A guide to China’s astonishing stock market crash.
In China, local stock markets, which rose to dizzying heights over the past year, plummeted back to Earth last week. They then rebounded sharply on Thursday and Friday, as the Chinese government worked to restore faith in the markets.
It has been called the biggest stock market bubble since the dot-com boom, and some say its effects could be bigger than the crisis in Greece. China represents more than 16 percent of the global economy, after all, while Greece is merely 0.38 percent. A guide to what’s unfolding:
1 What’s happening now?
China’s stock markets ended the week by rebounding strongly, with the Shanghai market rising 4.5 percent on Friday.
But China’s two main stock exchanges are both down significantly since hitting a peak June 12. The Shanghai Composite Index has lost 25 percent of its value in less than a month, while the Shenzhen Composite Index has fallen 35 percent.
Altogether, more than $3 trillion in share value has evaporated since mid-June — more than the value of France’s entire stock market.
Still, both markets are up more than 80 percent from mid-2014. But the slide was enough to spook investors, companies and the government alike.
2 How has the government responded?
The Chinese government denounced the market movement as panic selling.
In response, it cut interest rates for the fourth time this year, paused new initial public offerings, capped short selling, changed the rules to allow pension funds and the social security fund to invest more in stocks, and ordered state-owned companies and controlling shareholders not to sell their shares. It changed the rules so investors can, for the first time, use their houses as collateral to borrow money to buy stocks.
Most significantly, it used a state-owned securities financing company to lend $42 billion to 21 brokerages so they could buy blue-chip stocks — on top of $20 billion that brokerages said they would buy over the weekend. As Gwynn Guilford of Quartz notes, taken together, China’s response was bigger than TARP, one of the U.S. government’s prime responses to the financial crisis.
3 Howdid we get here?
In just 12 months, China’s stock market climb created $6.5 trillion in value — enough to pay off Greece’s debt 20 times over. No other stock market has ever grown that much in dollar terms.
The boom has been fueled by novice investors rushing into the market.

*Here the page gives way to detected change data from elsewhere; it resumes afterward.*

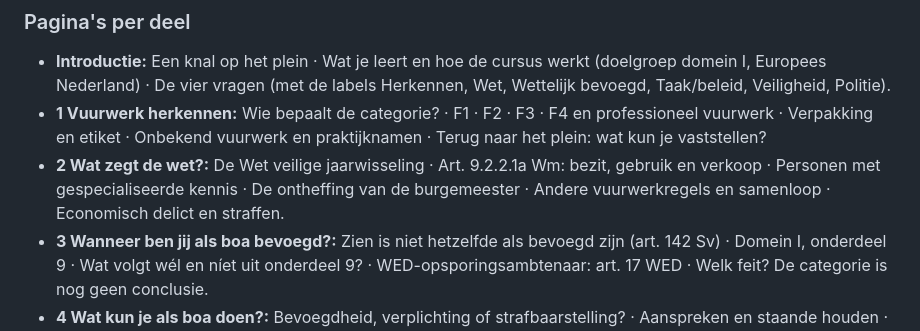
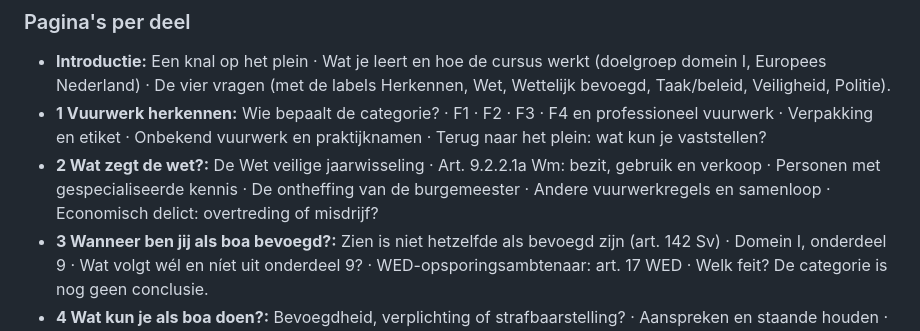
Before and after one commit to JSLegalForce/Vuurwerk, a Markdown page: docs/OPLEVERING.md, the part around the change. Drawn GitHub-style.

Commit message:
H2 p5: titel in OPLEVERING.md

```diff
--- a/docs/OPLEVERING.md
+++ b/docs/OPLEVERING.md
@@ -31,7 +31,7 @@ Was: 145 pagina's, 31 oefenvragen, 15 eindtoetsvragen.
 
 - **Introductie:** Een knal op het plein · Wat je leert en hoe de cursus werkt (doelgroep domein I, Europees Nederland) · De vier vragen (met de labels Herkennen, Wet, Wettelijk bevoegd, Taak/beleid, Veiligheid, Politie).
 - **1 Vuurwerk herkennen:** Wie bepaalt de categorie? · F1 · F2 · F3 · F4 en professioneel vuurwerk · Verpakking en etiket · Onbekend vuurwerk en praktijknamen · Terug naar het plein: wat kun je vaststellen?
-- **2 Wat zegt de wet?:** De Wet veilige jaarwisseling · Art. 9.2.2.1a Wm: bezit, gebruik en verkoop · Personen met gespecialiseerde kennis · De ontheffing van de burgemeester · Andere vuurwerkregels en samenloop · Economisch delict en straffen.
+- **2 Wat zegt de wet?:** De Wet veilige jaarwisseling · Art. 9.2.2.1a Wm: bezit, gebruik en verkoop · Personen met gespecialiseerde kennis · De ontheffing van de burgemeester · Andere vuurwerkregels en samenloop · Economisch delict: overtreding of misdrijf?
 - **3 Wanneer ben jij als boa bevoegd?:** Zien is niet hetzelfde als bevoegd zijn (art. 142 Sv) · Domein I, onderdeel 9 · Wat volgt wél en níet uit onderdeel 9? · WED-opsporingsambtenaar: art. 17 WED · Welk feit? De categorie is nog geen conclusie.
 - **4 Wat kun je als boa doen?:** Bevoegdheid, verplichting of strafbaarstelling? · Aanspreken en staande houden · Aanhouden op heterdaad · Aanhouden buiten heterdaad · Vervoermiddel: stilhouden, onderzoeken, meewerken · Inbeslagneming en uitlevering · Grenzen en vastleggen.
 - **5 Wanneer doe je het niet zelf?:** Veiligheid · Taak en beleid · Politie · Zelf, overleggen of politie? · Een goede overdracht.
```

Even Chinese farmers are giving up tending their fields to tend their stocks.
Although the stock market has surged, the Chinese economy has begun to slump. The Chinese economy grew 7 percent year over year in the first quarter, its slowest pace since 2009. Imports plummeted 18.1 percent in May.
4 What role does lending play?
One way money has flowed into the stock market is through margin lending, where brokers lend their clients money to buy stocks. The rise in margin lending has deeper roots: the huge expansion in money in China after years of interest rate cuts and easy monetary policy.
As Scott Kennedy of the Center for Strategic and International Studies has noted, “Over a quarter of China’s stock market capitalization is now supported through margin financing, turning an equity market into a de facto debt market.”
5 What about the property market?
Property has long been a primary store and generator of wealth for the Chinese middle and upper classes, because the country’s underdeveloped financial sector offers few investment opportunities. Selling land to property developers has also been a primary source of funding for most city and village governments, which mostly don’t have the authority to levy their own taxes or issue bonds. McKinsey has estimated that, excluding the financial sector, almost half of China’s debt is directly or indirectly related to real estate, about $9 trillion.
When the property market started to slump in late 2014, it put much of the country’s wealth at risk. Morgan Stanley Economist Andy Xie compared the Chinese stock and property markets to a horror movie: “People like towatch, but don’t want to be in it.”
6 What are the risks?
Analysts say that the Chinese government’s repeated pledges to boost the market and subsequent failures to do so could damage its credibility and lead to a crisis of confidence.
Some investors will lose their savings. Because foreigners own such a small percentage of stocks, the possibility of contagion outside the market is low.
The bigger risk lies in the debt that investors and companies have borrowed. A dip in prices in China could spark an even bigger sell-off, as investors sell stock to pay their brokers. Some Chinese companies have even pledged their own shares as collateral for bank loans — meaning that, if their share price falls enough, they may default. This leverage could threaten the stability of banks and brokerage firms.